Strabismus involves a misalignment of the eyes, and esotropia is a kind of strabismus, one that involves inward turning of the eyes. The symptoms of esotropia would typically include crossed eyes, double vision, eyes that do not focus or move together, and a loss of vision in one eye as the brain beings to ignore any information coming from it. The last symptom is one that also results in a loss of three-dimensional vision. The causes of esotropia can include damage to the sixth cranial (abducens) nerve or parts of it in the lower brain; a genetic disorder that impairs the nervous system and liver function; the lack of glycerol kinase, which also causes motor problems, bone loss and easy damage and spasticity; a small optic disc and neurological problems.
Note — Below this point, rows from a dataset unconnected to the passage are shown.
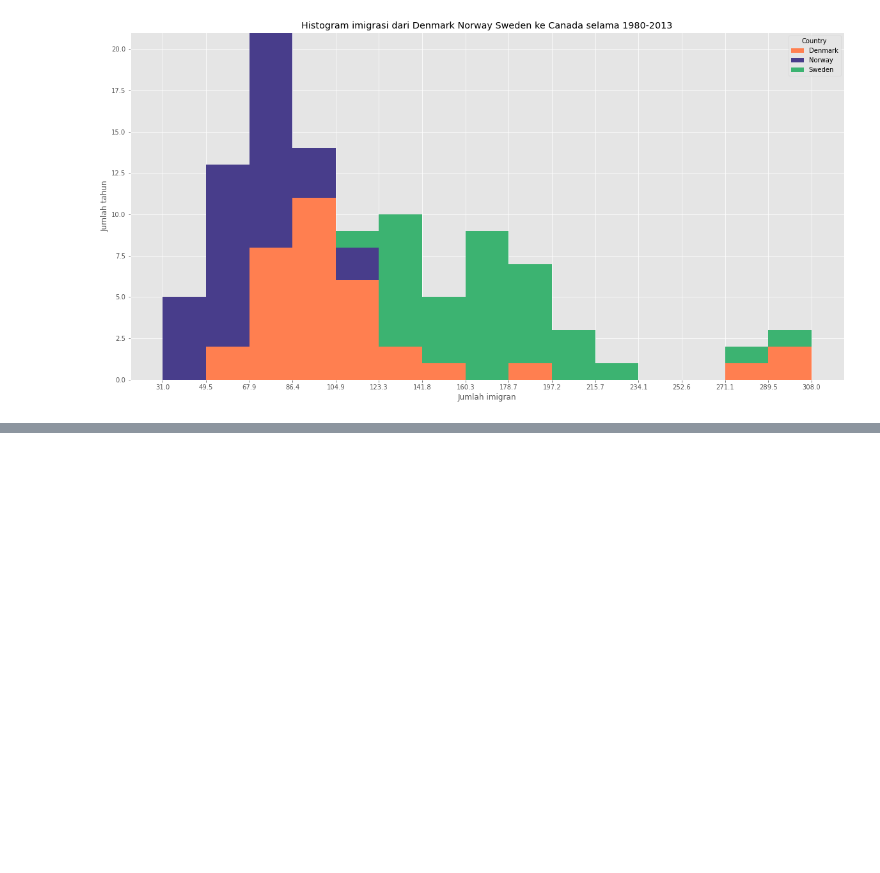
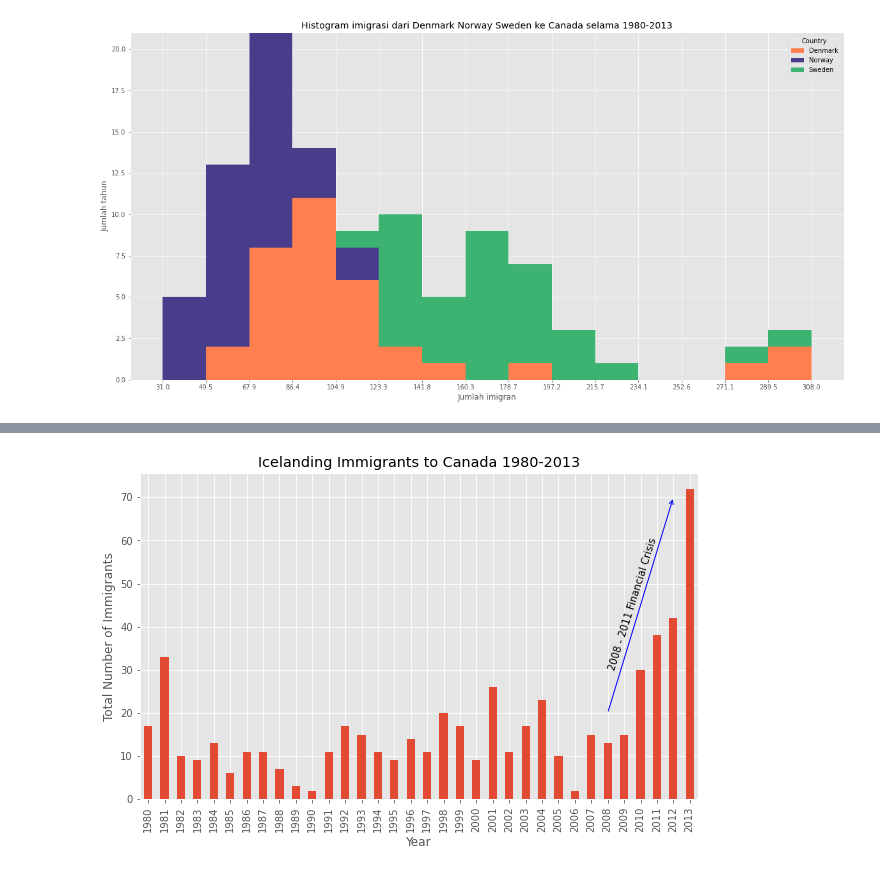
Before and after one commit to nakyra/pytn061, a Jupyter notebook: sesi7.ipynb, the cells around one changed output, grey strips where cells are left out. Drawn from its saved outputs; the diff is of its cells as text; code cells hidden in the pictures; blank space fills up the shorter version.

```diff
--- a/sesi7.ipynb
+++ b/sesi7.ipynb
@@ -698,0 +734,23 @@ plt.show()
+# %%
+df_iceland.plot(kind="bar", figsize=(10,6))
+
+plt.title("Icelanding Immigrants to Canada 1980-2013")
+plt.xlabel("Year")
+plt.ylabel("Total Number of Immigrants")
+
+plt.annotate(
+    text="2008 - 2011 Financial Crisis",
+    xy=(28,30),
+    rotation=72.5
+)
+
+plt.annotate(
+    text="",
+    xy=(32,70), #kepala panah
+    xytext=(28,20), #buntut panah
+    arrowprops=dict(arrowstyle="->", connectionstyle="arc3", color='blue', lw=1)
+)
+
+plt.show()
+# %% [output]
+[figure, added]
```
Also changed, not shown: parts of 27 cells of this notebook, 6 other files.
It could be any or all of these, or even a good combination. The problem may involve esotropia that may favor the right eye, left eye or alternate between them. It may also be concomitant or not, which means it could address the question of whether that deviation changes with the direction the person looks in. Concomitant esotropias could begin first, and they could then turn into ‘primary’ ones, but if they occur because of a loss or damage to vision, they are termed secondary. If they are a result of overcorrecting an initial condition wherein the eye was facing outward to start with, they are termed consecutive. Such loss of vision occurs because infants improve their eyesight with use, and without use the eye cannot improve.
Treatment for Esotropia
The origins and the classification for each individual esotrope influence the prognosis of the condition. Treatments almost always start with first identifying internal problems that may have resulted in esotropia to begin with. Thereafter, corrective glasses can be tried, eyes can be blocked to avoid bad vision in otherwise effective eyes to ensure both eyes are used, eye exercises may be used to improve three-dimensional vision, and prisms used to correct vision. In adults, botulin may be used to prevent muscles from contracting before surgery. Phospholine iodide drops have been shown to help deal with the condition. Surgery has also been used to fix muscle tension in one or both eyes. It may even involve the shifting of muscles from the side of the eye to the back; and in some cases by shortening the muscle length to let the eye move outward.